- _Exercise description_
Using the records below, filter for lines that contain the string "without" and copy them out.

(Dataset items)
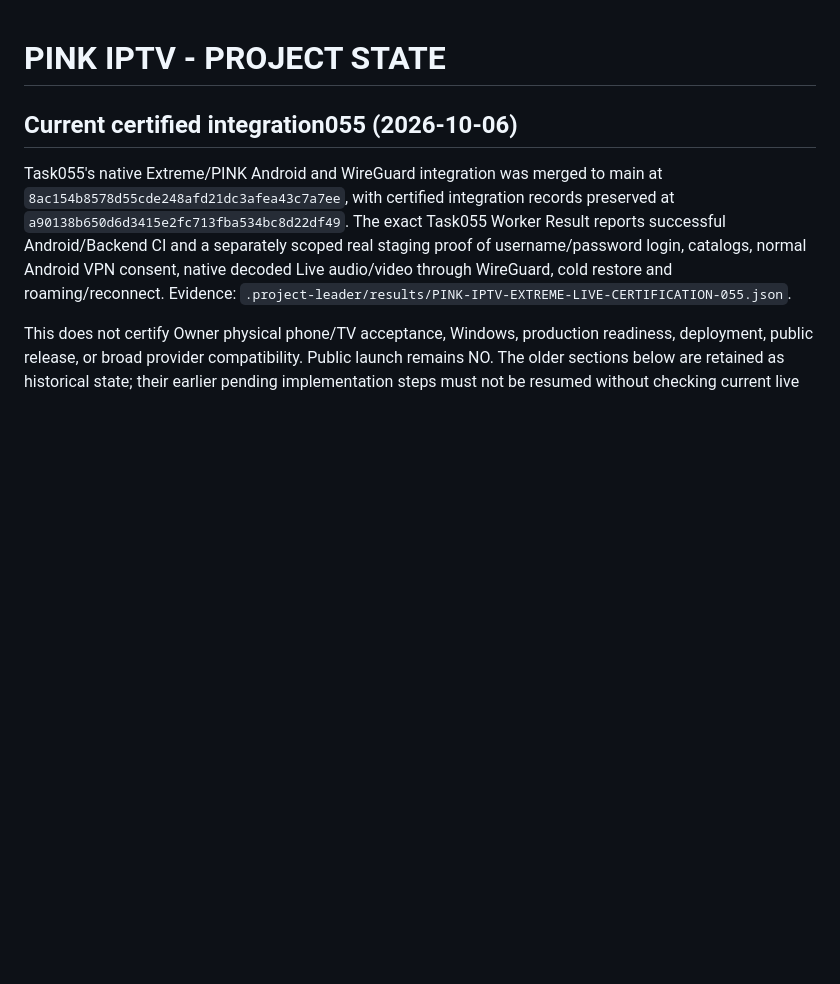
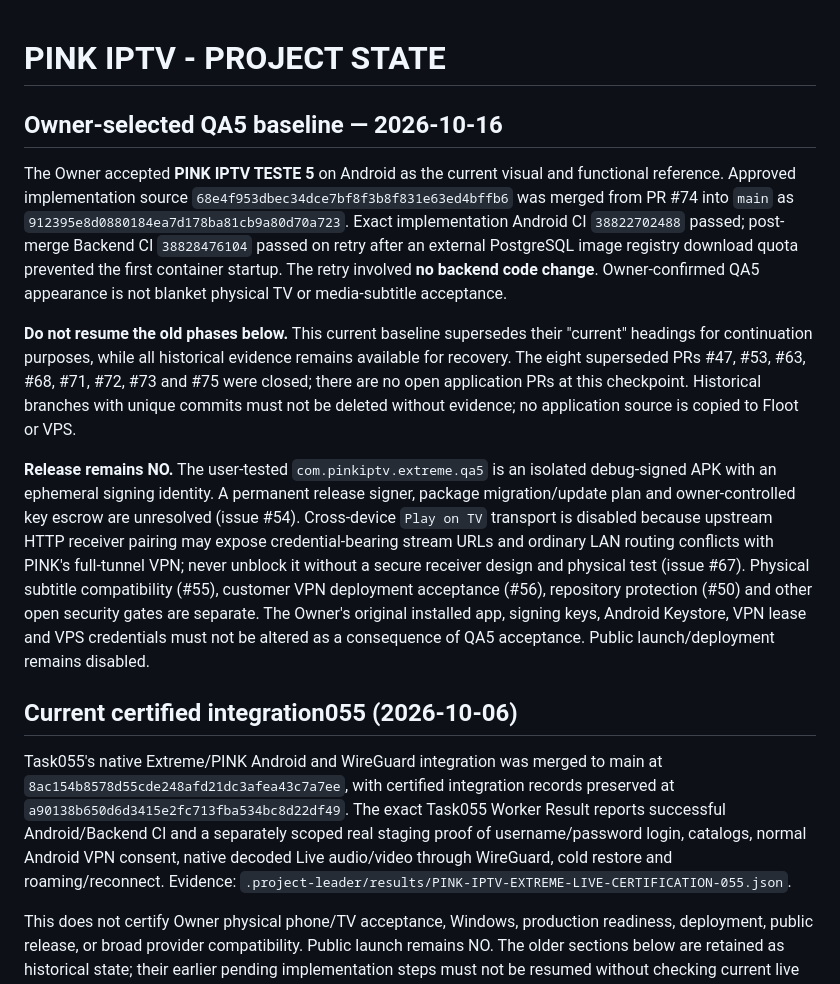
Before and after one commit to martaxi-boss/pink-iptv, a Markdown page: PROJECT_STATE.md, the part around the change. Rendered like a GitHub page; blank space fills up the shorter version.

Commit message:
docs(state): mark accepted QA5 head, resolved CI and release blockers without erasing history

```diff
--- a/PROJECT_STATE.md
+++ b/PROJECT_STATE.md
@@ -1,4 +1,36 @@
 # PINK IPTV - PROJECT STATE
+
+## Owner-selected QA5 baseline — 2026-10-16
+
+The Owner accepted **PINK IPTV TESTE 5** on Android as the current visual and
+functional reference. Approved implementation source
+`68e4f953dbec34dce7bf8f3b8f831e63ed4bffb6` was merged from PR #74
+into `main` as `912395e8d0880184ea7d178ba81cb9a80d70a723`.
+Exact implementation Android CI `38822702488` passed; post-merge Backend CI
+`38828476104` passed on retry after an external PostgreSQL image registry
+download quota prevented the first container startup. The retry involved
+**no backend code change**. Owner-confirmed QA5 appearance is not blanket
+physical TV or media-subtitle acceptance.
+
+**Do not resume the old phases below.** This current baseline supersedes their
+"current" headings for continuation purposes, while all historical evidence
+remains available for recovery. The eight superseded PRs #47, #53, #63,
+#68, #71, #72, #73 and #75 were closed; there are no open application PRs at
+this checkpoint. Historical branches with unique commits must not be deleted
+without evidence; no application source is copied to Floot or VPS.
+
+**Release remains NO.** The user-tested `com.pinkiptv.extreme.qa5` is an
+isolated debug-signed APK with an ephemeral signing identity. A permanent
+release signer, package migration/update plan and owner-controlled key escrow
+are unresolved (issue #54). Cross-device `Play on TV` transport is disabled
+because upstream HTTP receiver pairing may expose credential-bearing stream
+URLs and ordinary LAN routing conflicts with PINK's full-tunnel VPN; never
+unblock it without a secure receiver design and physical test (issue #67).
+Physical subtitle compatibility (#55), customer VPN deployment acceptance
+(#56), repository protection (#50) and other open security gates are separate.
+The Owner's original installed app, signing keys, Android Keystore, VPN lease
+and VPS credentials must not be altered as a consequence of QA5 acceptance.
+Public launch/deployment remains disabled.
 
 ## Current certified integration055 (2026-10-06)
 
```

- _Expected answer_
docs(state): mark accepted QA5 head, resolved CI and release blockers without erasing history
+without evidence; no application source is copied to Floot or VPS.
+unblock it without a secure receiver design and physical test (issue #67).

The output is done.